It’s nice when the government’s investigations find positive, statistically significant impacts. Small changes bring about small but well directed results. Which is the case for the current USDA study on The Effect of Food and Beverage Prices on Children’s Weight (June 2011, Minh Wendt and Jessica E. Todd). Meaning that a few nickels and dimes more or less for good or bad food bring about identifiable changes in the body mass index of younger children. Put another way: raise the price of bad foods or lower the price of good foods and maybe, just maybe there will eventually be a subsequent corresponding impact on how fat the kids get.
Nickels and dimes might just make a difference.
So big does the leap have to be to presuming that change can also occur for an entire food sector by adding nickels and dimes to build a better food service? Does raising the cost of a burger by way of inspiring compliance with giving a nickel because it’s the cool thing to do bring about the same statistically significant results?
We believe it will in fact amplify the impact – to the point where more and more people will want to be collaboratively involved and will reinforce the positive changes that result no matter which way the provider does what the USDA is suggesting – if the cost of good foods goes down or the cost of bad foods goes up.
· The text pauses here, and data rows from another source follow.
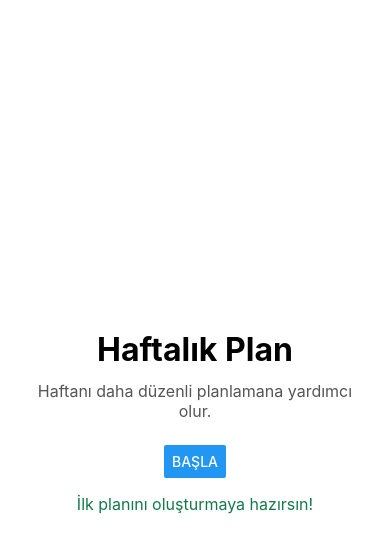
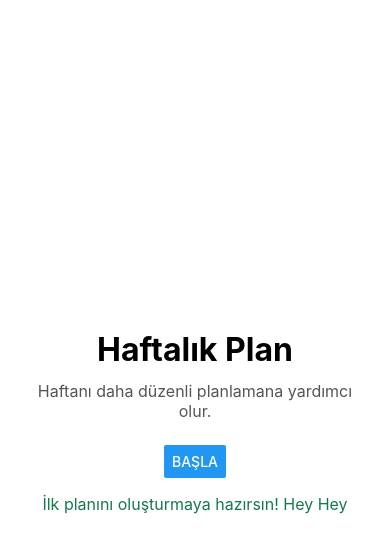
Before and after one commit to alkang53/haftalik-plan, a React Native app: screen / in a window 390 px wide. Both pictures are taken after a click on the button "BAŞLA". Shown: the top 552 px of the page. Built offline with nearby package versions, Linux system fonts and the light colour scheme.

Commit message:
ikinci deneme

```diff
--- a/App.tsx
+++ b/App.tsx
@@ -17,7 +17,7 @@ export default function App() {
         accessibilityLabel="Haftalık Plan uygulamasını başlat"
       />
       {started && (
-        <Text style={styles.started}>İlk planını oluşturmaya hazırsın!</Text>
+        <Text style={styles.started}>İlk planını oluşturmaya hazırsın! Hey Hey</Text>
       )}
       <StatusBar style="auto" />
     </View>
```
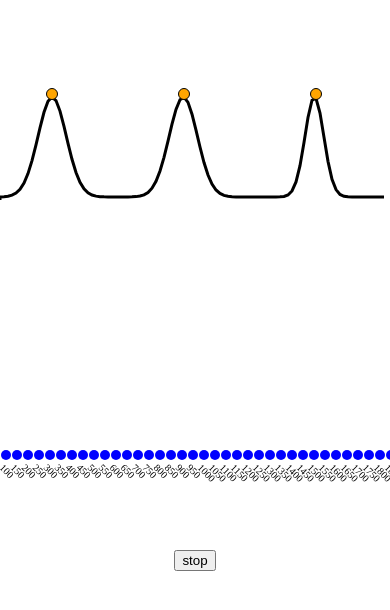
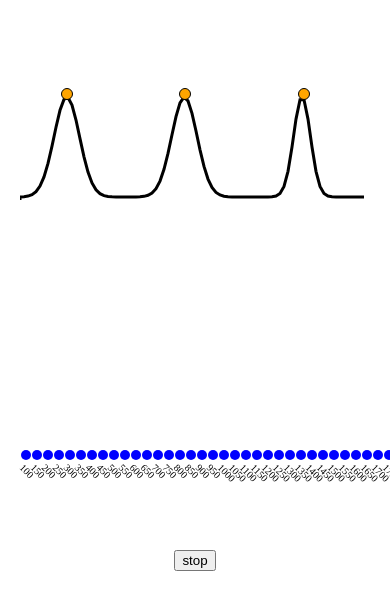
Before and after one commit to MurkyMeow/harmonic-tools, a Svelte app: page / in a window 390 px wide. Shown: the top 610 px of the page. Built offline with nearby package versions, Linux system fonts and the light colour scheme.

Commit message:
drop extra style, add padding for small screens

```diff
--- a/src/App.svelte
+++ b/src/App.svelte
@@ -129,7 +129,7 @@
 <style>
   main {
     max-width: 1200px;
-    height: 200px;
+    padding: 0 20px;
     margin: auto;
   }
 
```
While it’s not the easiest of studies to read – what with all the charts and pesky facts – the USDA study is encouraging. And it reinforces what other studies have demonstrated, even if those studies also suggest their own little tastes of change. Theirs is a finding worth noting. (Now, of course, with a few nickels and dimes from investors, we might just get to see whether there really is a monetary impact on this kind of change.)